The way you speak matters.
If you don’t sound like you expect respect, you might not get it.
Fortunately, you don’t need to be a natural leader to speak with authority, or the king of self-esteem to speak with confidence. With a little practice, anyone can begin to speak with authority and confidence.
Don’t believe me? Just keep reading
Authority and Confidence
Authority and confidence are the two tones that inspire respect. Although some people use them interchangeably, they are different.
Authority refers to the tone you use when you actually have authority over someone and you want to inspire obedience. Picture a general giving a command
Confidence refers to the tone you use when you don’t have authority over someone, but you still want to inspire respect. Picture someone explaining an idea they strongly believe in.
We’re going to start by learning how to speak with authority, because speaking with confidence is basically just speaking with authority but 50% less intense.
Got it? Awesome — let’s keep going.
The Power Of The Pause
To begin speaking with authority, add deliberate pauses to your sentences.
For short sentences, add one pause at the halfway point. For longer sentences, add two pauses at the 1/3 and 2/3 mark.
If you’re going to tell someone “Back off”, add a pause. Say “Back, off” (notice the comma).
If you’re going to say “Sit down right now”, say “Sit down, right now.”
If you’re going to say “You need to behave and apologize to your sister” you would say “You need to behave, and apologize, to your sister.
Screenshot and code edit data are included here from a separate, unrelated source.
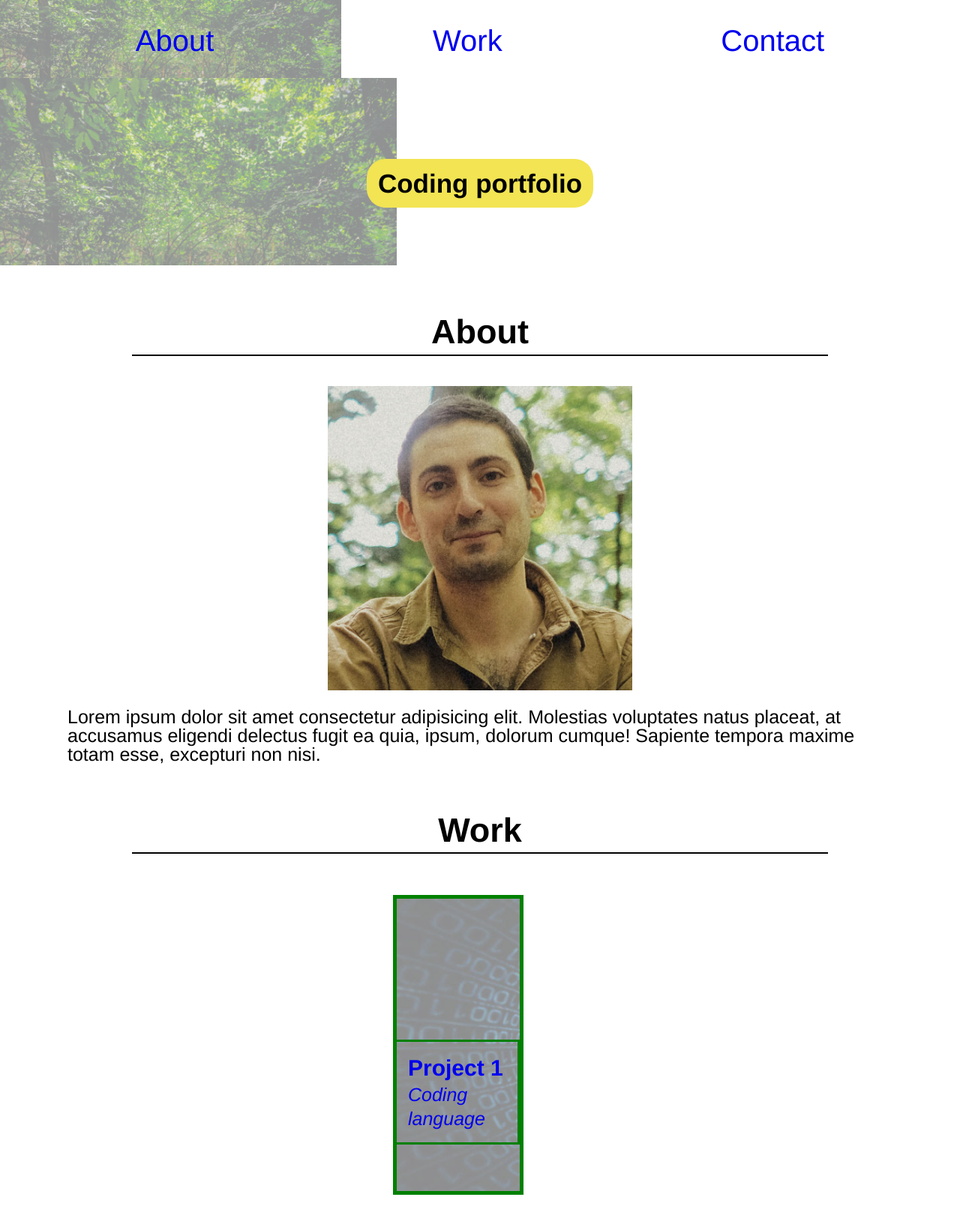
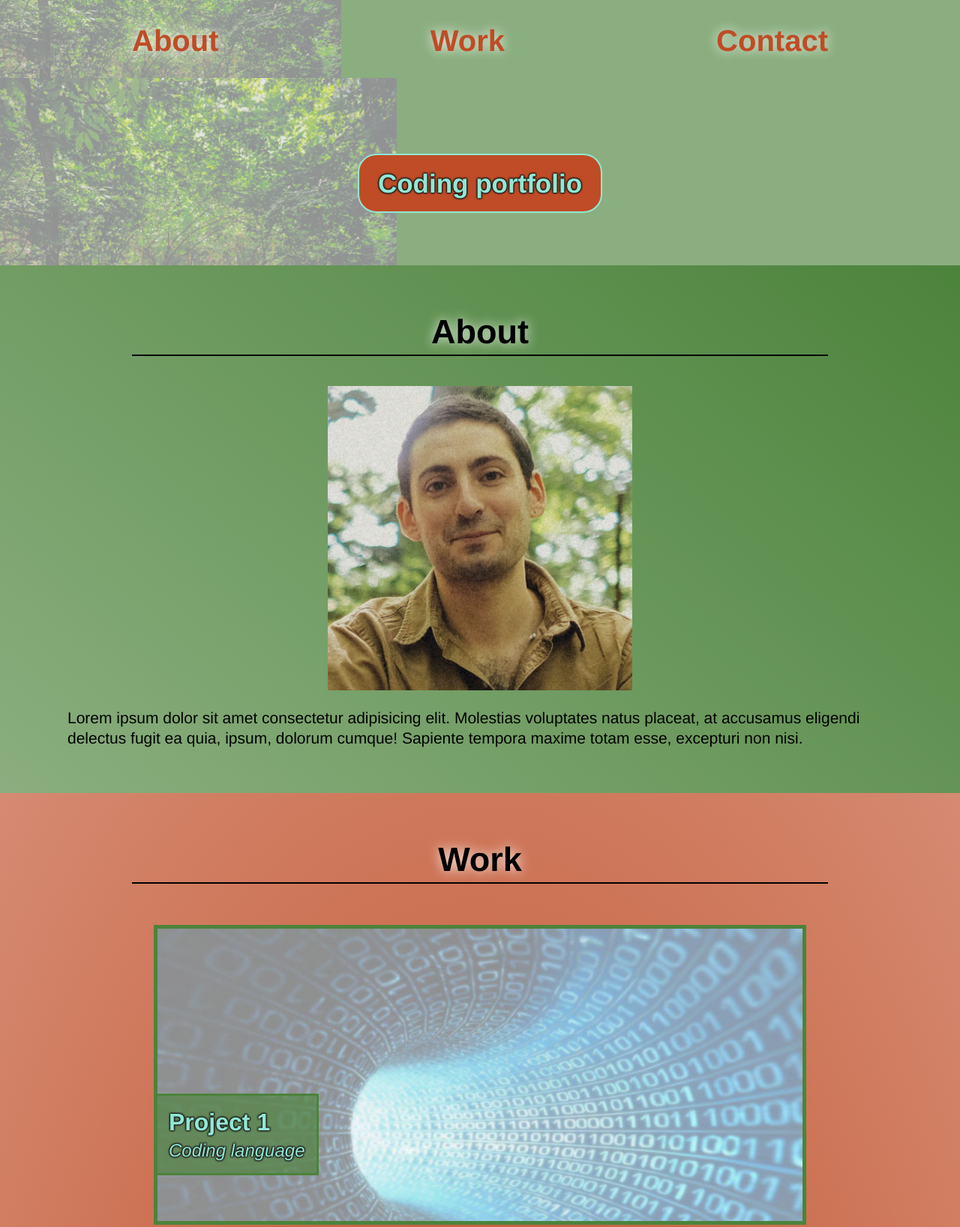
Before and after one commit to noah35becker/noah-becker-portfolio, a plain HTML site: page index.html in a window 1280 px wide. Shown: the part 111-1748 px from the top of the page at 75% size. Drawn offline with Linux system fonts and the light colour scheme.

Commit message:
colors added

```diff
--- a/assets/css/style.css
+++ b/assets/css/style.css
@@ -1,3 +1,14 @@
+
+/*VARIABLES*/
+:root{
+    --alpha-val: .65;
+    --color-1: rgb(76, 131, 59);
+    --color-1-alpha: rgba(76, 131, 59, var(--alpha-val));
+    --color-2: rgb(191, 76, 38);
+    --color-2-alpha: rgba(191, 76, 38, var(--alpha-val));
+    --color-3: rgb(145, 232, 211);
+    --color-3-alpha: rgba(145, 232, 211, var(--alpha-val));
+}
 
 /*GENERAL RULES*/
     h1{
@@ -13,15 +24,19 @@
     }
 
     h4{
-        font-size: 30px;
+        font-size: 32px;
     }
 
     p{
-        font-size: 25px;
+        font-size: 21px;
     }
 
     a{
         text-decoration: none;
+    }
+
+    a, a:visited, a:active{
+        color: inherit;
     }
 
     * {
@@ -29,10 +44,12 @@
         font-family: Helvetica, Arial, monospace;
     }
 
-    header, section, main, footer{
+    header, section, footer{
         padding: 30px;
     }
 
+
+/*UTILITY CLASSES*/
     .section-title{
         margin: 0 auto 30px;
         line-height: 1.3;
@@ -40,9 +57,27 @@
         border-bottom: 2px solid black;
     }
 
+    .text-shadow{
+        text-shadow: 0 0 15px rgba(255,255,255,.9);
+    }
+
+    .text-outline{
+
+        --text-outline-blur-radius: 2px;
+        --text-outline-color: rgb(29, 28, 28);
+
+        text-shadow:
+            -1px 1px var(--text-outline-blur-radius) var(--text-outline-color),
+			1px 1px var(--text-outline-blur-radius) var(--text-outline-color),
+		    1px -1px var(--text-outline-blur-radius) var(--text-outline-color),
+            -1px -1px var(--text-outline-blur-radius) var(--text-outline-color);
+
+    }
+
 
 /*Backround image at top of page*/
 header, .hero{
+    background-color: var(--color-1-alpha); /*fallback*/
     background-image: url(../images/background-forest.jpg);
     background-size: contain;
     background-attachment: fixed;
@@ -58,6 +93,11 @@ header, .hero{
         padding-left: 35px;
         padding-right: 35px;
         border: none;
+    }
+
+    header h1, header nav ul li{
+        color: var(--color-2);
+        font-weight: bolder;
     }
 
     header h1{
@@ -96,9 +136,11 @@ header, .hero{
 
     .hero-text{
         height: min-content;
-        background-color: #f2e453; /*Placeholder color*/
-        padding: 15px;
+        color: var(--color-3);
+        background-color: var(--color-2);
+        padding: 20px 25px;
         border-radius: 25px;
+        border: 2px solid var(--color-3);
     }
 
 
@@ -109,8 +151,17 @@ header, .hero{
         text-align: center;
     }
 
+    main section{
+        padding: 60px;
+    }
+
 
     /*About*/
+        #about{
+            background-image: linear-gradient(220deg, var(--color-1), var(--color-1-alpha));
+            padding-top: 60px;
+        }
+
         #about .headshot{
             width: 35%;
             margin: 10px 0 20px;
@@ -119,21 +170,28 @@ header, .hero{
         #about p{
             padding: 0 30px;
             text-align: left;
+            line-height: 1.3;
         }
 
 
     /*Work*/
         #work{
+            background-image: radial-gradient(var(--color-2), var(--color-2-alpha));
             display: flex;
             flex-direction: column;
             align-items: center;
         }
 
+        #work a{
+            width: 100%;
+            margin: 25px 0;
+        }
+
         .project{
-            border: 5px solid green; /*placeholder color*/
+            border: 5px solid var(--color-1);
             width: 75%;
             height: 400px;
-            margin: 25px 0;
+            margin: 0 auto;
             display: flex;
             align-items: center;
             background-size: cover;
@@ -143,35 +201,44 @@ header, .hero{
             text-align: left;
             padding: 15px;
             height: min-content;
-            margin-top: 125px;
-            border: 3px solid green;
+            margin-top: 160px;
+            border: 3px solid var(--color-1);
             border-left: none;
             line-height: 1.3;
+            background-color: var(--color-1-alpha);
+            text-shadow:
+                -1px 1px var(--text-outline-blur-radius) var(--text-outline-color),
+                1px 1px var(--text-outline-blur-radius) var(--text-outline-color),
+                1px -1px var(--text-outline-blur-radius) var(--text-outline-color),
+                -1px -1px var(--text-outline-blur-radius) var(--text-outline-color);
+            color: var(--color-3);
         }
 
         .project-coding-language{
             font-style: italic;
+            font-size: 24px;
         }
 
-        .project:nth-of-type(1){
+        #work a:nth-of-type(1) .project{
             background-image: url(../images/project-background-imgs/project-background-img-1.jpg);
         }
-        .project:nth-of-type(2){
+        #work a:nth-of-type(2) .project{
             background-image: url(../images/project-background-imgs/project-background-img-2.jpg);
         }
-        .project:nth-of-type(3){
+        #work a:nth-of-type(3) .project{
             background-image: url(../images/project-background-imgs/project-background-img-3.jpg);
         }
-        .project:nth-of-type(4){
+        #work a:nth-of-type(4) .project{
             background-image: url(../images/project-background-imgs/project-background-img-4.jpg);
         }
-        .project:nth-of-type(5){
+        #work a:nth-of-type(5) .project{
             background-image: url(../images/project-background-imgs/project-background-img-5.jpg);
         }
 
 
     /*Contact*/
         #contact{
+            background-image: linear-gradient(40deg, var(--color-1), var(--color-1-alpha));
             display: flex;
             flex-direction: column;
         }
@@ -179,7 +246,7 @@ header, .hero{
         .contact-info{
             display: flex;
             flex-direction: column;
-            align-items: right;
+            align-items: center;
             text-align: center;
         }
 
@@ -190,7 +257,12 @@ header, .hero{
 
         .contact-info a{
             font-size: 28px;
-            line-height: 1.6;
+            margin-bottom: 27px;
+            background-color: var(--color-3);
+            width: fit-content;
+            padding: 10px 15px;
+            border-radius: 25px;
+            border: 2px solid black;
         }
 
         .contact-info img{
@@ -199,6 +271,10 @@ header, .hero{
 
 
 /*FOOTER*/
+    footer{
+        background-image: linear-gradient(270deg, var(--color-2), var(--color-2-alpha));
+    }
+
     footer h4{
         text-align: center;
         line-height: 1.2;
--- a/index.html
+++ b/index.html
@@ -16,22 +16,22 @@
 
         <!--header-->
         <header>
-            <h1>
+            <h1 class="text-shadow">
                 <a href="">NOAH BECKER</a>
             </h1>
 
             <nav>
                 <ul>
                     <li>
-                        <a href="#about">About</a>
+                        <a class="text-shadow" href="#about">About</a>
                     </li>
 
                     <li>
-                        <a href="#work">Work</a>
+                        <a class="text-shadow" href="#work">Work</a>
                     </li>
 
                     <li>
-                        <a href="#contact">Contact</a>
+                        <a class="text-shadow" href="#contact">Contact</a>
                     </li>
                 </ul>
             </nav>
@@ -39,7 +39,7 @@
 
         <!--hero-->
         <section class="hero">
-            <h3 class="hero-text">Coding portfolio</h3>
+            <h3 class="hero-text text-outline">Coding portfolio</h3>
         </section>
 
         <main>
@@ -47,7 +47,7 @@
             <!--About-->
             <section id="about">
 
-                <h2 class="section-title">About</h2>
+                <h2 class="section-title text-shadow">About</h2>
 
                 <img class="headshot" src="./assets/images/noah-becker-headshot.jpg" alt="Noah Becker"/>
 
@@ -60,11 +60,11 @@
             <!--Work-->
             <section id="work">
 
-                <h2 class="section-title">Work</h2>
+                <h2 class="section-title text-shadow">Work</h2>
 
                 <a href="./dummy-project-pages/project-1.html">
                     <div class="project">
-                        <div class="project-text-wrapper">
+                        <div class="project-text-wrapper text-outline">
                             <h4 class="project-title">Project 1</h4>
                             <p class="project-coding-language">Coding language</p>
                         </div>
@@ -73,7 +73,7 @@
 
                 <a href="./dummy-project-pages/project-2.html">
                     <div class="project">
-                        <div class="project-text-wrapper">
+                        <div class="project-text-wrapper text-outline">
                             <h4 class="project-title">Project 2</h4>
                             <p class="project-coding-language">Coding language</p>
                         </div>
@@ -82,7 +82,7 @@
 
                 <a href="./dummy-project-pages/project-3.html">
                     <div class="project">
-                        <div class="project-text-wrapper">
+                        <div class="project-text-wrapper text-outline">
                             <h4 class="project-title">Project 3</h4>
                             <p class="project-coding-language">Coding language</p>
                         </div>
@@ -91,7 +91,7 @@
 
                 <a href="./dummy-project-pages/project-4.html">
                     <div class="project">
-                        <div class="project-text-wrapper">
+                        <div class="project-text-wrapper text-outline">
                             <h4 class="project-title">Project 4</h4>
                             <p class="project-coding-language">Coding language</p>
                         </div>
@@ -100,7 +100,7 @@
 
                 <a href="./dummy-project-pages/project-5.html">
                     <div class="project">
-                        <div class="project-text-wrapper">
+                        <div class="project-text-wrapper text-outline">
                             <h4 class="project-title">Project 5</h4>
                             <p class="project-coding-language">Coding language</p>
                         </div>
@@ -113,7 +113,7 @@
             <!--Contact-->
             <section id="contact">
 
-                <h2 class="section-title">Contact</h2>
+                <h2 class="section-title text-shadow">Contact</h2>
 
                 <div class="contact-info">
 
```
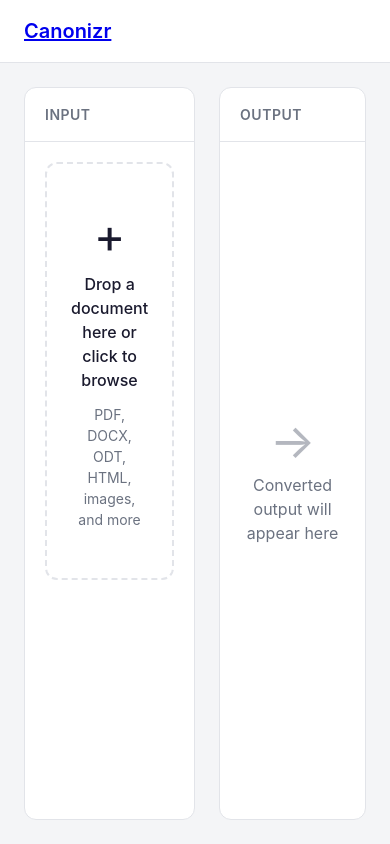
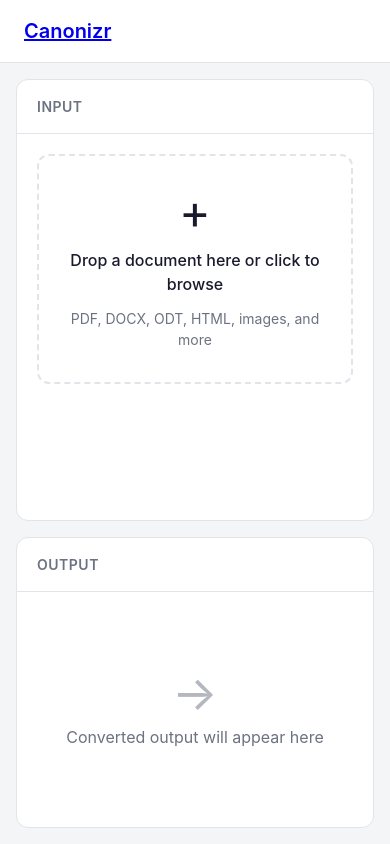
Before and after one commit to HealthDataAvatar/canonizr, a React (Vite) app in the folder web/: page / in a window 390 px wide. Built offline with nearby package versions, Linux system fonts and the light colour scheme.

Commit message:
Responsive design

```diff
--- a/web/src/index.css
+++ b/web/src/index.css
@@ -26,7 +26,8 @@
 }
 
 #root {
-  height: 100vh;
+  min-height: 100dvh;
+  min-height: 100vh;
   display: flex;
   flex-direction: column;
 }
@@ -49,9 +50,9 @@
 .main {
   flex: 1;
   display: grid;
-  grid-template-columns: 1fr 1fr;
-  gap: 24px;
-  padding: 24px;
+  grid-template-columns: 1fr;
+  gap: 16px;
+  padding: 16px;
   min-height: 0;
 }
 
@@ -85,16 +86,16 @@
 .dropzone {
   border: 2px dashed var(--border);
   border-radius: var(--radius);
-  padding: 48px 24px;
+  padding: 32px 16px;
   text-align: center;
   cursor: pointer;
-  transition: all 0.15s ease;
+  transition: border-color 0.15s ease, background-color 0.15s ease;
   display: flex;
   flex-direction: column;
   align-items: center;
   justify-content: center;
   gap: 12px;
-  min-height: 200px;
+  min-height: 160px;
 }
 
 .dropzone:hover,
@@ -156,7 +157,8 @@
   border: none;
   border-radius: 8px;
   cursor: pointer;
-  transition: all 0.15s ease;
+  transition: background-color 0.15s ease;
+  min-height: 44px;
 }
 
 .btn-primary {
@@ -234,6 +236,8 @@
   border-collapse: collapse;
   margin-bottom: 1em;
   font-size: 14px;
+  display: block;
+  overflow-x: auto;
 }
 
 .markdown-output th,
@@ -304,3 +308,17 @@
   align-items: center;
   gap: 4px;
 }
+
+/* Desktop: side-by-side panels */
+@media (min-width: 768px) {
+  .main {
+    grid-template-columns: 1fr 1fr;
+    gap: 24px;
+    padding: 24px;
+  }
+
+  .dropzone {
+    padding: 48px 24px;
+    min-height: 200px;
+  }
+}
```
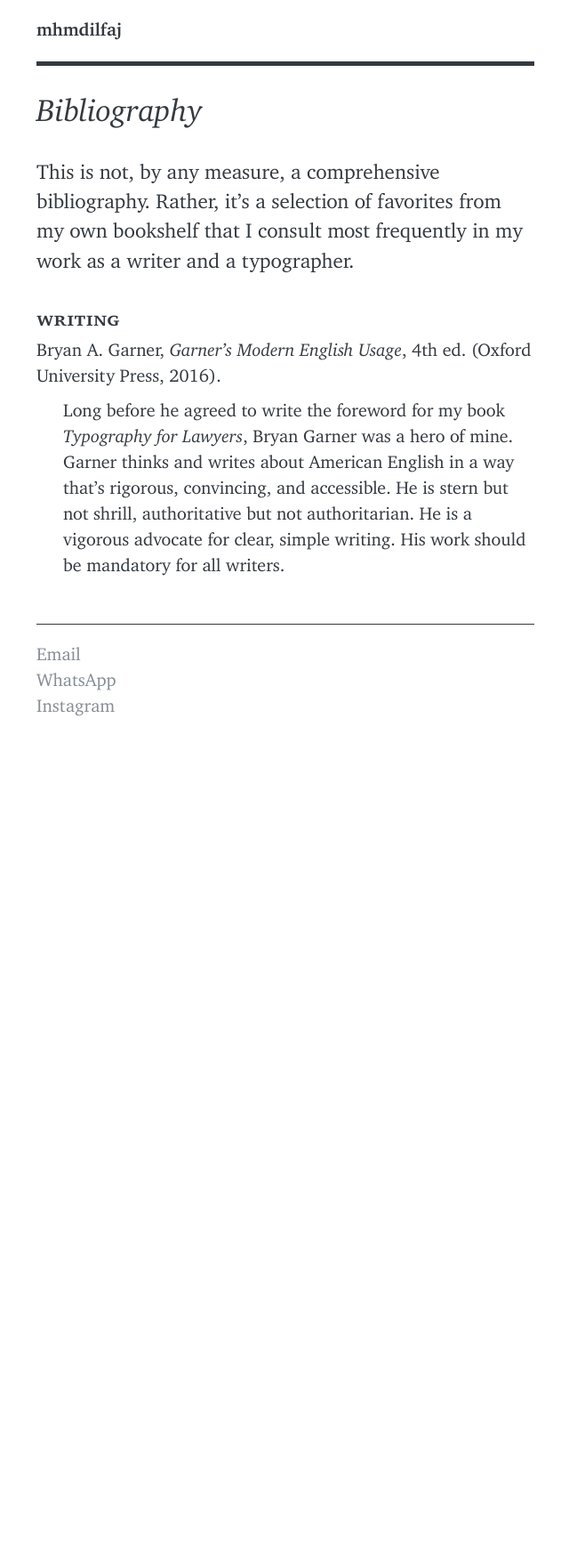
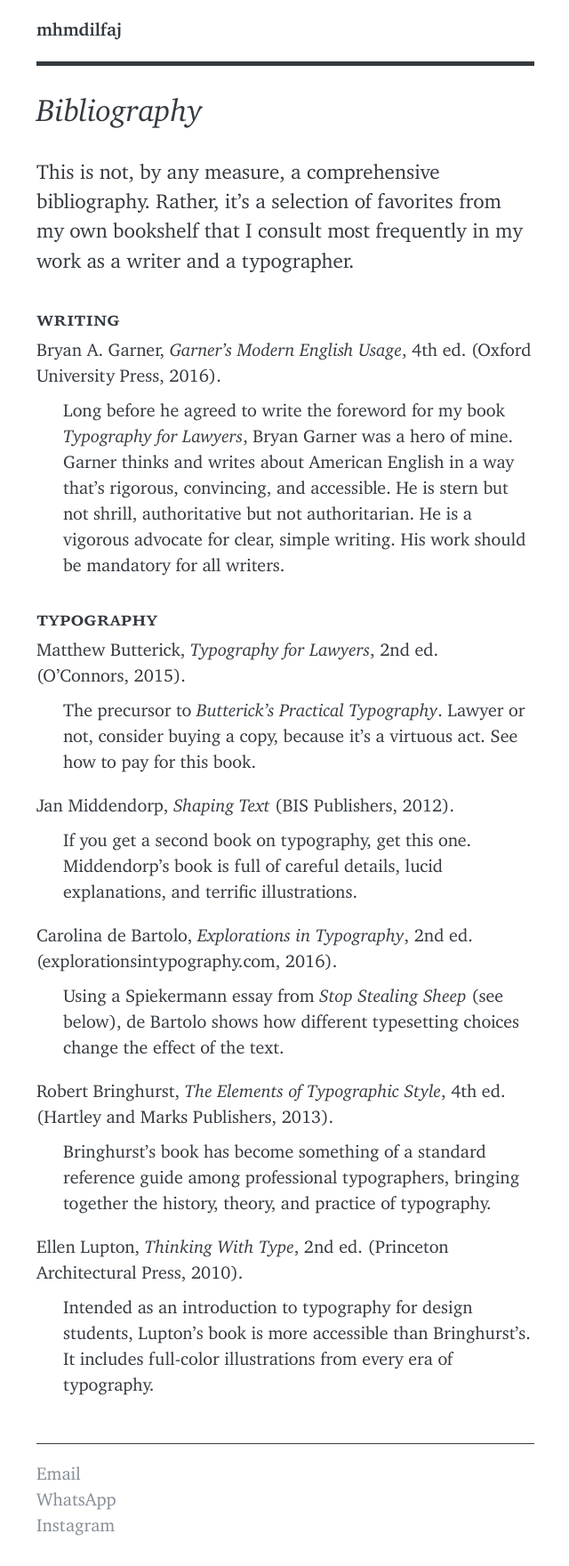
Before and after one commit to mhmdilfaj/mhmdilfaj.github.io, a Jekyll site: the page built from bibliography.md, in a window 1280 px wide. Shown: the whole page at 89% size, without its empty margins (319-959 px from the left). Built offline with Jekyll 4.4.1, drawn with Linux system fonts in a browser that asks for light colours; before the commit the page ends 900 px from its top, so only the background shows below that.

Commit message:
Update bibliography.md

```diff
--- a/bibliography.md
+++ b/bibliography.md
@@ -9,3 +9,19 @@
 ### **writing**
 Bryan A. Garner, *Garner’s Modern English Usage*, 4th ed. (Oxford University Press, 2016).
 : Long before he agreed to write the foreword for my book *Typography for Lawyers*, Bryan Garner was a hero of mine. Garner thinks and writes about American English in a way that’s rigorous, convincing, and accessible. He is stern but not shrill, authoritative but not authoritarian. He is a vigorous advocate for clear, simple writing. His work should be mandatory for all writers.
+
+### **typography**
+Matthew Butterick, *Typography for Lawyers*, 2nd ed. (O’Connors, 2015).
+: The precursor to *Butterick’s Practical Typography*. Lawyer or not, consider buying a copy, because it’s a virtuous act. See how to pay for this book.
+
+Jan Middendorp, *Shaping Text* (BIS Publishers, 2012).
+: If you get a second book on typography, get this one. Middendorp’s book is full of careful details, lucid explanations, and terrific illustrations.
+
+Carolina de Bartolo, *Explorations in Typography*, 2nd ed. (explorationsintypography.com, 2016).
+: Using a Spiekermann essay from *Stop Stealing Sheep* (see below), de Bartolo shows how different typesetting choices change the effect of the text.
+
+Robert Bringhurst, *The Elements of Typographic Style*, 4th ed. (Hartley and Marks Publishers, 2013).
+: Bringhurst’s book has become something of a standard reference guide among professional typographers, bringing together the history, theory, and practice of typography.
+
+Ellen Lupton, *Thinking With Type*, 2nd ed. (Princeton Architectural Press, 2010).
+: Intended as an introduction to typography for design students, Lupton’s book is more accessible than Bringhurst’s. It includes full-color illustrations from every era of typography.
```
Here’s an example of what the pauses sound like. I’m not adding anything else yet, just pauses. So it won’t sound authoritative yet — but we’re getting there.
Try it now. Say those sentences out loud, with pauses and without. Get a feel for when the pauses should naturally appear.
We’re not done yet. Next, we need to add emphasis.
When you are speaking with authority, all of your words should be a little more emphasized. However (and this is key) the last word before a pause should be doubly emphasized. So instead of saying “You need, to sit down” you should say “You need, to sit down.”
Don’t confuse emphasis with anger. Stay calm, and don’t raise your voice. You want to add force to your words, not volume. If you don’t sound in control of yourself, people will not respect you.
Need an example? Here’s a recording of me speaking first without authority, then with authority (proper emphasis and pauses.) Notice how I don’t sound angry or loud — just firm. Also notice how the last word before each pause gets extra emphasis.
Make sure that you are also going down in pitch on this final word, rather than up in pitch. If you go up in pitch, it will sound like a question, and you don’t want that.
Here’s another example, first of me moving my pitch up at the end of the sentence, and a second with the pitch moved down. Notice how when the pitch moves up, it makes me sound more whiny and questioning.
Speaking With Confidence
Of course, you only want to speak with authority when you actually have authority. If you start ordering your friends around, you will soon find yourself without friends. (However, note that if anyone — even a friend — is not respecting your boundaries, you should use a tone of authority to tell them to back off.)
Fortunately, it’s easy to use this tone to signal confidence instead of authority. Just reduce the intensity about 50%. In other words, keep the pauses, but make your emphasis about 50% lighter.
You’ll want to practice this a little until it sounds natural. I recommend recording your voice and listening to yourself to see how you sound. With a bit of practice, you’ll find it easy to switch between a tone of authority and a tone of confidence.
Here’s an example of me speaking without confidence, and then with friendly confidence (but not authority). You should be able to hear slight emphasis, but not as much as when I was speaking with authority.
Confidence And Authority In Everyday Life
There you have it!
You now know how to speak with authority, and with confidence.
Practice makes perfect, of course, so spend some time in front of a recorder until you feel sure that you are able to create the correct pauses and emphasis. If you have a friend or family member that you trust, you might even want to practice with them.
But however you practice, over time you’ll become more and more able to speak with authority and confidence. Your tone will tell others that you expect respect — and you’ll receive more respect as a result.
It’s as simple as that.